Stored records
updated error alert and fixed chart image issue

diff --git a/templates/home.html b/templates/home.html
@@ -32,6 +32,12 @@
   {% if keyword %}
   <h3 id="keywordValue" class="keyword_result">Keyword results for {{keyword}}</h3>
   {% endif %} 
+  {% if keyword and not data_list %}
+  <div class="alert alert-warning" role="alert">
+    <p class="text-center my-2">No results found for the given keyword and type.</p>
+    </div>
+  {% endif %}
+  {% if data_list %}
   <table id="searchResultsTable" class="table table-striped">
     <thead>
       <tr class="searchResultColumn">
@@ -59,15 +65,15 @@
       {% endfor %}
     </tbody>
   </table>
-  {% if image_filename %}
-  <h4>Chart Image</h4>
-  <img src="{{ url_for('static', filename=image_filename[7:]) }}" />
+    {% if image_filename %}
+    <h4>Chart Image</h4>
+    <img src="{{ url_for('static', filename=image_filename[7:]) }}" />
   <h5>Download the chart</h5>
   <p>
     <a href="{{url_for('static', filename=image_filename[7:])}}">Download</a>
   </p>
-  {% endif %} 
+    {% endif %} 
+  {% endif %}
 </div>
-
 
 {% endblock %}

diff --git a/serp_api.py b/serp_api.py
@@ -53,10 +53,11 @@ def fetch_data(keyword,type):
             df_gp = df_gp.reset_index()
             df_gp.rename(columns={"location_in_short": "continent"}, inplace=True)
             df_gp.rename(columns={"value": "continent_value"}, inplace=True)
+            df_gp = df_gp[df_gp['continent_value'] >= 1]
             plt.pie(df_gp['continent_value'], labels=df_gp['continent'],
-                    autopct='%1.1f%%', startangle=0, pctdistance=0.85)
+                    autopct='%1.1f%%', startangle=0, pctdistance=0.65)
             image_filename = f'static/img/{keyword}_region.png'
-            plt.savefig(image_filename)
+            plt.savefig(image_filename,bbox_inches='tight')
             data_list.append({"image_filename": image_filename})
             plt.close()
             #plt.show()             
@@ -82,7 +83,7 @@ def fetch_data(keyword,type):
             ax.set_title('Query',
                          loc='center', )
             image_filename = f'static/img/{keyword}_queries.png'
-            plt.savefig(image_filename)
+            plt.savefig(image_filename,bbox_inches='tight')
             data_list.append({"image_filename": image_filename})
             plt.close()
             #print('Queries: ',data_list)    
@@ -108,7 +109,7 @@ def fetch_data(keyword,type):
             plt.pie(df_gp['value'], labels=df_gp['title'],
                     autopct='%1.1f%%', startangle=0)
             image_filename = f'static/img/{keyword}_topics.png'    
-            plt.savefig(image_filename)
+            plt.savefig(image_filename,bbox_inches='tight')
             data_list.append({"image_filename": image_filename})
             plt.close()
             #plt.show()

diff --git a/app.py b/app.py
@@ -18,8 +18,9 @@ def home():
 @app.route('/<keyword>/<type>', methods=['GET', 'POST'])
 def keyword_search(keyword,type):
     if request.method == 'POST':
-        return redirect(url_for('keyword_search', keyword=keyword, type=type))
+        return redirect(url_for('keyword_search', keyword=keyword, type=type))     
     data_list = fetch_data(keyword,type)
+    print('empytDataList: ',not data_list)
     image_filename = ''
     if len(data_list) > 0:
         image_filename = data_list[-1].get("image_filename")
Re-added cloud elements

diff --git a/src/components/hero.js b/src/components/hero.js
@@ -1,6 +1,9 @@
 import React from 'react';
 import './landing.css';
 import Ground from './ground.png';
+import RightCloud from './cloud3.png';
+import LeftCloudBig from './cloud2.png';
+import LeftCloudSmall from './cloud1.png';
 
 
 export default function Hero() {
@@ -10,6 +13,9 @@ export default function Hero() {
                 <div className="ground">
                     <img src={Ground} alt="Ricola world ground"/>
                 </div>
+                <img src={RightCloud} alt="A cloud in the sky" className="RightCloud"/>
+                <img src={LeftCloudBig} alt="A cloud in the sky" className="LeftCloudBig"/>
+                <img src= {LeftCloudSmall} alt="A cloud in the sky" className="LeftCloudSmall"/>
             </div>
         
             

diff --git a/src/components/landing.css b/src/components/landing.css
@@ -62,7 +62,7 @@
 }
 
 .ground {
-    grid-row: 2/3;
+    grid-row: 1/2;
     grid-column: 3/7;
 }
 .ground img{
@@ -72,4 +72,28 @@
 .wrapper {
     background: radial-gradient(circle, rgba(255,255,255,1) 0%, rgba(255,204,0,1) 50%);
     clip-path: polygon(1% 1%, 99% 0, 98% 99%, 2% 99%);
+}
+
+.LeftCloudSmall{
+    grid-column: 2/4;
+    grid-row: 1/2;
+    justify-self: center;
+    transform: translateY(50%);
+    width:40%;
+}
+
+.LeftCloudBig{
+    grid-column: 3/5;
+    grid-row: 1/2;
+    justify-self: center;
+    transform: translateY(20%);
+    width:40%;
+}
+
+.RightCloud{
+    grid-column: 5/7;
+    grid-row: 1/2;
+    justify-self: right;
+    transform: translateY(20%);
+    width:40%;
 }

### YOUR GOAL
Your job is to write out the data exactly as it stands.

### EXERCISE SOLUTION
updated error alert and fixed chart image issue

diff --git a/templates/home.html b/templates/home.html
@@ -32,6 +32,12 @@
   {% if keyword %}
   <h3 id="keywordValue" class="keyword_result">Keyword results for {{keyword}}</h3>
   {% endif %} 
+  {% if keyword and not data_list %}
+  <div class="alert alert-warning" role="alert">
+    <p class="text-center my-2">No results found for the given keyword and type.</p>
+    </div>
+  {% endif %}
+  {% if data_list %}
   <table id="searchResultsTable" class="table table-striped">
     <thead>
       <tr class="searchResultColumn">
@@ -59,15 +65,15 @@
       {% endfor %}
     </tbody>
   </table>
-  {% if image_filename %}
-  <h4>Chart Image</h4>
-  <img src="{{ url_for('static', filename=image_filename[7:]) }}" />
+    {% if image_filename %}
+    <h4>Chart Image</h4>
+    <img src="{{ url_for('static', filename=image_filename[7:]) }}" />
   <h5>Download the chart</h5>
   <p>
     <a href="{{url_for('static', filename=image_filename[7:])}}">Download</a>
   </p>
-  {% endif %} 
+    {% endif %} 
+  {% endif %}
 </div>
-
 
 {% endblock %}

diff --git a/serp_api.py b/serp_api.py
@@ -53,10 +53,11 @@ def fetch_data(keyword,type):
             df_gp = df_gp.reset_index()
             df_gp.rename(columns={"location_in_short": "continent"}, inplace=True)
             df_gp.rename(columns={"value": "continent_value"}, inplace=True)
+            df_gp = df_gp[df_gp['continent_value'] >= 1]
             plt.pie(df_gp['continent_value'], labels=df_gp['continent'],
-                    autopct='%1.1f%%', startangle=0, pctdistance=0.85)
+                    autopct='%1.1f%%', startangle=0, pctdistance=0.65)
             image_filename = f'static/img/{keyword}_region.png'
-            plt.savefig(image_filename)
+            plt.savefig(image_filename,bbox_inches='tight')
             data_list.append({"image_filename": image_filename})
             plt.close()
             #plt.show()             
@@ -82,7 +83,7 @@ def fetch_data(keyword,type):
             ax.set_title('Query',
                          loc='center', )
             image_filename = f'static/img/{keyword}_queries.png'
-            plt.savefig(image_filename)
+            plt.savefig(image_filename,bbox_inches='tight')
             data_list.append({"image_filename": image_filename})
             plt.close()
             #print('Queries: ',data_list)    
@@ -108,7 +109,7 @@ def fetch_data(keyword,type):
             plt.pie(df_gp['value'], labels=df_gp['title'],
                     autopct='%1.1f%%', startangle=0)
             image_filename = f'static/img/{keyword}_topics.png'    
-            plt.savefig(image_filename)
+            plt.savefig(image_filename,bbox_inches='tight')
             data_list.append({"image_filename": image_filename})
             plt.close()
             #plt.show()

diff --git a/app.py b/app.py
@@ -18,8 +18,9 @@ def home():
 @app.route('/<keyword>/<type>', methods=['GET', 'POST'])
 def keyword_search(keyword,type):
     if request.method == 'POST':
-        return redirect(url_for('keyword_search', keyword=keyword, type=type))
+        return redirect(url_for('keyword_search', keyword=keyword, type=type))     
     data_list = fetch_data(keyword,type)
+    print('empytDataList: ',not data_list)
     image_filename = ''
     if len(data_list) > 0:
         image_filename = data_list[-1].get("image_filename")
Re-added cloud elements

diff --git a/src/components/hero.js b/src/components/hero.js
@@ -1,6 +1,9 @@
 import React from 'react';
 import './landing.css';
 import Ground from './ground.png';
+import RightCloud from './cloud3.png';
+import LeftCloudBig from './cloud2.png';
+import LeftCloudSmall from './cloud1.png';
 
 
 export default function Hero() {
@@ -10,6 +13,9 @@ export default function Hero() {
                 <div className="ground">
                     <img src={Ground} alt="Ricola world ground"/>
                 </div>
+                <img src={RightCloud} alt="A cloud in the sky" className="RightCloud"/>
+                <img src={LeftCloudBig} alt="A cloud in the sky" className="LeftCloudBig"/>
+                <img src= {LeftCloudSmall} alt="A cloud in the sky" className="LeftCloudSmall"/>
             </div>
         
             

diff --git a/src/components/landing.css b/src/components/landing.css
@@ -62,7 +62,7 @@
 }
 
 .ground {
-    grid-row: 2/3;
+    grid-row: 1/2;
     grid-column: 3/7;
 }
 .ground img{
@@ -72,4 +72,28 @@
 .wrapper {
     background: radial-gradient(circle, rgba(255,255,255,1) 0%, rgba(255,204,0,1) 50%);
     clip-path: polygon(1% 1%, 99% 0, 98% 99%, 2% 99%);
+}
+
+.LeftCloudSmall{
+    grid-column: 2/4;
+    grid-row: 1/2;
+    justify-self: center;
+    transform: translateY(50%);
+    width:40%;
+}
+
+.LeftCloudBig{
+    grid-column: 3/5;
+    grid-row: 1/2;
+    justify-self: center;
+    transform: translateY(20%);
+    width:40%;
+}
+
+.RightCloud{
+    grid-column: 5/7;
+    grid-row: 1/2;
+    justify-self: right;
+    transform: translateY(20%);
+    width:40%;
 }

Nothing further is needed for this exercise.